Who decides one day: ´I want to go for holiday in Romania! ´. I know, right?! It´s not the first place to come up in mind when thinking about a couple of weeks gettaway and there are so many other places to tick off the list that have a much better tourism promotion and thousands of posts and reviews online.
But somewhere in the South-East of Europe there´s this magical place I come from where nature is majestic and human presence is quiet and perfectly blending its environment.
And the best place to start is the 150 km of impossible sharp turns and breathtaking views – Transfăgărășan .
It´s said to be the best driving road in the world. I don´t know much about that but I can assure you this place is absolutely spectacular and a must-see when visiting Romania.
To make the most of it start early in the morning and arrive at Bâlea cabin before 9 AM. We are lazy people so we didn´t set off until 10.30 therefore
when we arrived the place was packed with tourists.
The place is gorgeous nonetheless but you´ll be having trouble to find parking, you´ll have to queue for hours for taking a ride in the cable car and your pictures won´t look that great.
The cable car takes you all the way to Bâlea waterfall that you can see in the back and then further up the mountains above the Transfăgărășan road. The waterfall is also reachable by a half an hour hike through the forest.
Would I recommend? I didn´t take it but it seemed rather slow and you´ll have to share the space with other people desperate to take pictures and be next to the windows.
It´s not unusual to meet along the way sheperds guiding their flocks through the mountains. Sometimes the sheep would be crossing a road so you might have to wait for the sheperds and their dogs to guide them off.
Be patient, don´t honk, don´t complain and definitely don´t look down on them as poor people. In fact these mountains belong to them and have been theirs for thousands of years. We are just passers-by offered the priviledge to get a glimpse of their universe passed down from generation to generation throughout the centuries.
You´ll be stopping many times along the way for a quick photoshoot of these views.
It looks the same but it is not. It´s all mountains and forests but every new turn of the road unveils a better spot to admire, an even better looking landscape.
The extremely sharp hairpin turns lead you all the way up to a height of 2,042 metres (6,700 ft) which is by far the best part of the experience.
Transfăgărășan crosses Făgărăș mountains and it was build in the ´70s by the former dictator as a strategic military route in case the Soviets decided to pull on us the same invasion trick they did in Czechoslovakia.
It´s open only from June to October due to the heavy snows that fall on the road but sometimes even in August you can be put off by thick fog and cold weather.
It rises up to 2134 meters and yes, the Northern part is the most spectacular one if you´re lucky to get great weather as we did.
These views are hypnotising.
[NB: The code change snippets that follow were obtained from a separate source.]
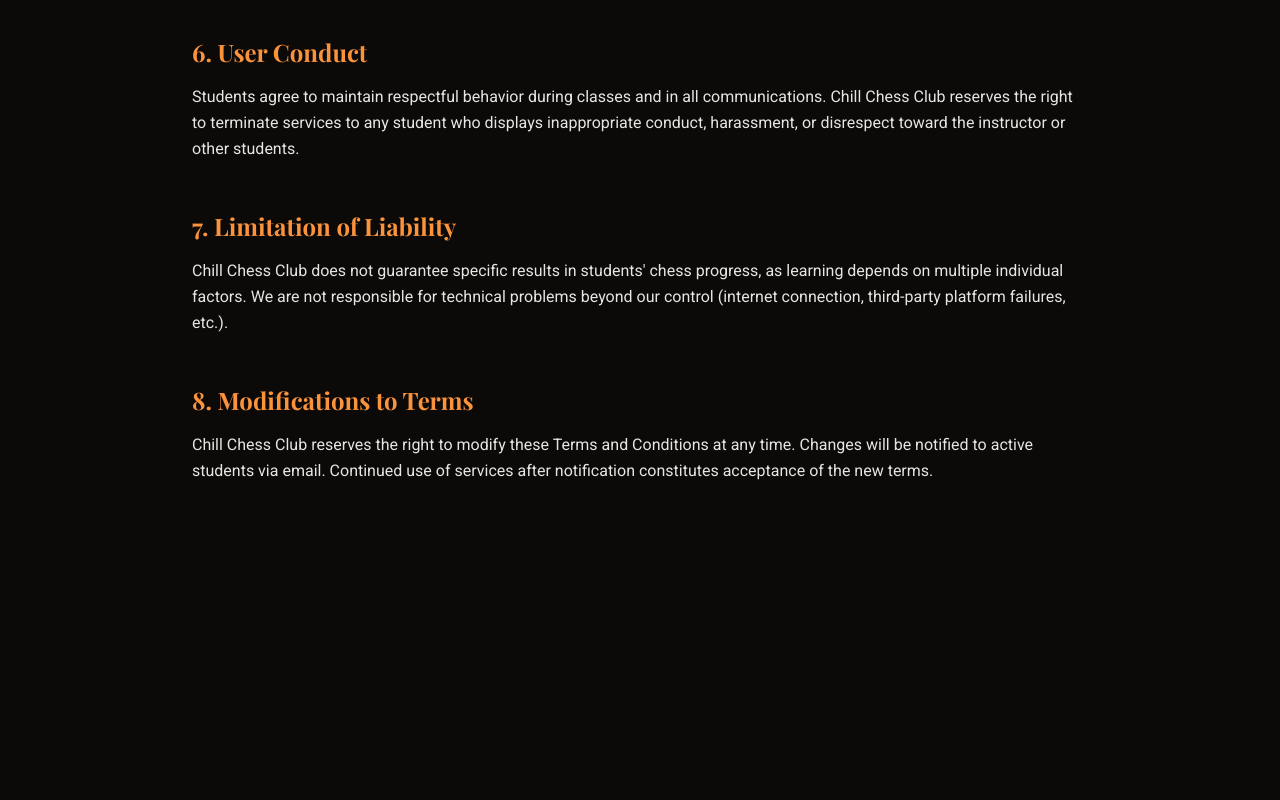
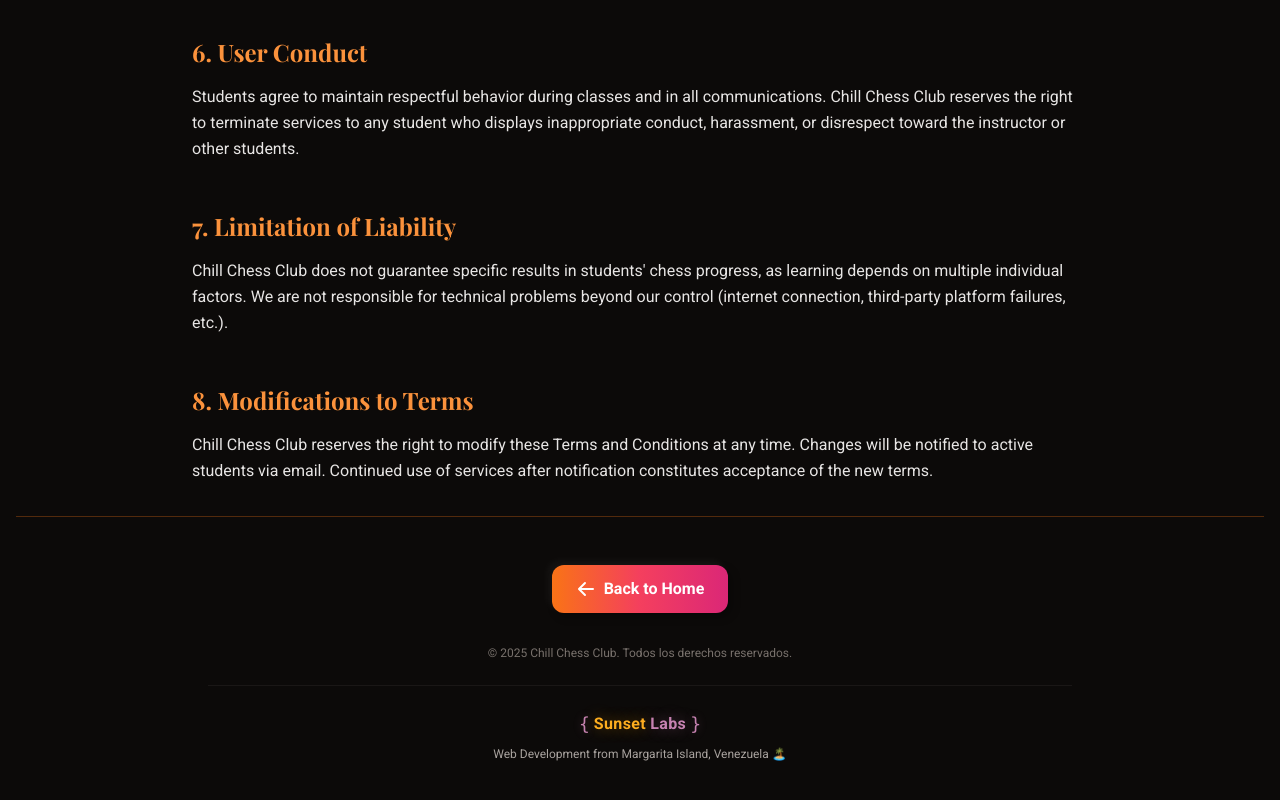
Before and after one commit to elsantin/chill-chess-club, a Next.js app: page /en/terminos in a window 1280 px wide. Shown: the part 1220-2020 px from the top of the page. Before the commit the page ends 1816 px from the top, so only its background shows below. Built offline with nearby package versions, Linux system fonts and the light colour scheme; a web font is replaced by a local one.

Commit message:
feat: agregar footer minimalista para paginas legales con boton volver al inicio

```diff
--- /dev/null
+++ b/app/[locale]/components/LegalFooter.tsx
@@ -0,0 +1,100 @@
+"use client";
+
+import { useTranslations, useLocale } from "next-intl";
+import Link from "next/link";
+
+export default function LegalFooter() {
+  const t = useTranslations("footer");
+  const locale = useLocale();
+  const currentYear = new Date().getFullYear();
+
+  return (
+    <footer className="bg-warmGray-950 border-t border-sunset-500/30 pt-12 pb-8">
+      <div className="container mx-auto px-4 max-w-4xl">
+        {/* Back to Home Button */}
+        <div className="text-center mb-8">
+          <Link
+            href={`/${locale}`}
+            className="inline-flex items-center gap-2 px-6 py-3 bg-gradient-to-r from-sunset-500 via-rose-500 to-pink-600 text-white font-semibold rounded-xl shadow-neumorphic-md hover:shadow-glow-sunset transition-all duration-300"
+          >
+            <svg
+              xmlns="http://www.w3.org/2000/svg"
+              className="h-5 w-5"
+              viewBox="0 0 20 20"
+              fill="currentColor"
+            >
+              <path
+                fillRule="evenodd"
+                d="M9.707 16.707a1 1 0 01-1.414 0l-6-6a1 1 0 010-1.414l6-6a1 1 0 011.414 1.414L5.414 9H17a1 1 0 110 2H5.414l4.293 4.293a1 1 0 010 1.414z"
+                clipRule="evenodd"
+              />
+            </svg>
+            {locale === "es" ? "Volver al Inicio" : "Back to Home"}
+          </Link>
+        </div>
+
+        {/* Copyright */}
+        <div className="text-center mb-6">
+          <p className="text-warmGray-500 text-xs">
+            © {currentYear} Chill Chess Club. Todos los derechos reservados.
+          </p>
+        </div>
+
+        {/* Agency Credit - SunsetLabs Branding */}
+        <div className="text-center pt-6 border-t border-warmGray-800/50">
+          <a
+            href="https://sunsetlabs.dev"
+            target="_blank"
+            rel="noopener noreferrer"
+            className="inline-block group"
+          >
+            <div className="flex items-center justify-center gap-1 mb-2">
+              {/* Opening Bracket */}
+              <span
+                className="text-[#C682B1] text-lg font-mono group-hover:text-[#FE1784] transition-all duration-300"
+                style={{ textShadow: "0 0 10px rgba(198, 130, 177, 0.3)" }}
+              >
+                {"{"}
+              </span>
+
+              {/* Sunset - Orange */}
+              <span
+                className="text-[#FDAD1F] font-bold text-base tracking-wide group-hover:text-[#FDAD1F] transition-all duration-300"
+                style={{
+                  textShadow: "0 0 15px rgba(253, 173, 31, 0.4)",
+                  fontFamily: "var(--font-roboto)",
+                }}
+              >
+                Sunset
+              </span>
+
+              {/* Labs - Pink */}
+              <span
+                className="text-[#C682B1] font-bold text-base tracking-wide group-hover:text-[#FE1784] transition-all duration-300"
+                style={{
+                  textShadow: "0 0 15px rgba(198, 130, 177, 0.4)",
+                  fontFamily: "var(--font-roboto)",
+                }}
+              >
+                Labs
+              </span>
+
+              {/* Closing Bracket */}
+              <span
+                className="text-[#C682B1] text-lg font-mono group-hover:text-[#FE1784] transition-all duration-300"
+                style={{ textShadow: "0 0 10px rgba(198, 130, 177, 0.3)" }}
+              >
+                {"}"}
+              </span>
+            </div>
+
+            {/* Subtitle */}
+            <p className="text-warmGray-400 text-xs group-hover:text-warmGray-300 transition-colors">
+              {t("madeBy")}
+            </p>
+          </a>
+        </div>
+      </div>
+    </footer>
+  );
+}
--- a/app/[locale]/privacidad/page.tsx
+++ b/app/[locale]/privacidad/page.tsx
@@ -3,6 +3,7 @@
 import { useTranslations } from "next-intl";
 import { motion } from "framer-motion";
 import { AnimatedTitle } from "../components/neumorphic/AnimatedTitle";
+import LegalFooter from "../components/LegalFooter";
 
 export default function PrivacyPage() {
   const t = useTranslations("privacy");
@@ -108,6 +109,7 @@
           </div>
         </motion.div>
       </div>
+      <LegalFooter />
     </main>
   );
 }
--- a/app/[locale]/terminos/page.tsx
+++ b/app/[locale]/terminos/page.tsx
@@ -3,6 +3,7 @@
 import { useTranslations } from "next-intl";
 import { motion } from "framer-motion";
 import { AnimatedTitle } from "../components/neumorphic/AnimatedTitle";
+import LegalFooter from "../components/LegalFooter";
 
 export default function TermsPage() {
   const t = useTranslations("terms");
@@ -103,6 +104,7 @@
           </div>
         </motion.div>
       </div>
+      <LegalFooter />
     </main>
   );
 }
```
You look far into the horizon and it´s impossible to tell where the mountains stop and where the sky begins. The curvy road is the only real human print in this majestic landscape.
As you descended the views of rocks, sharp edges and meadows are replaced by vast pine forests and eventually reach Vidraru Lake and dam, perfect for a stop over, food and drinks.
I would suggest you stop along the way and visit Cetatea Poenari, take a small roadtrip to Capra waterfall and maybe spend a night at Bâlea Lac Hotel for an authentic experience.
We´ve seen people up on their bikes all the way to the top and back, hikers and just simple tourists driving just like us. However you´d like to enjoy this road you´re definitely in for a great day and experience!
Practical info for driving on Transfăgărășan road:
- The road is officially called DN7C (National Road 7C).
- It´s open from June / July to October / November, depending on the weather. In summer the place might be very crowded with tourists so if you want is all for yourself travel mid-week and earlier in the morning.
- It´s forbidden to drive at night so do plan your trip accordingly
- Up on the mountain it can be a bit chilly so pack a few extra layers
- The average driving speed is around 40 km/h (25 mph)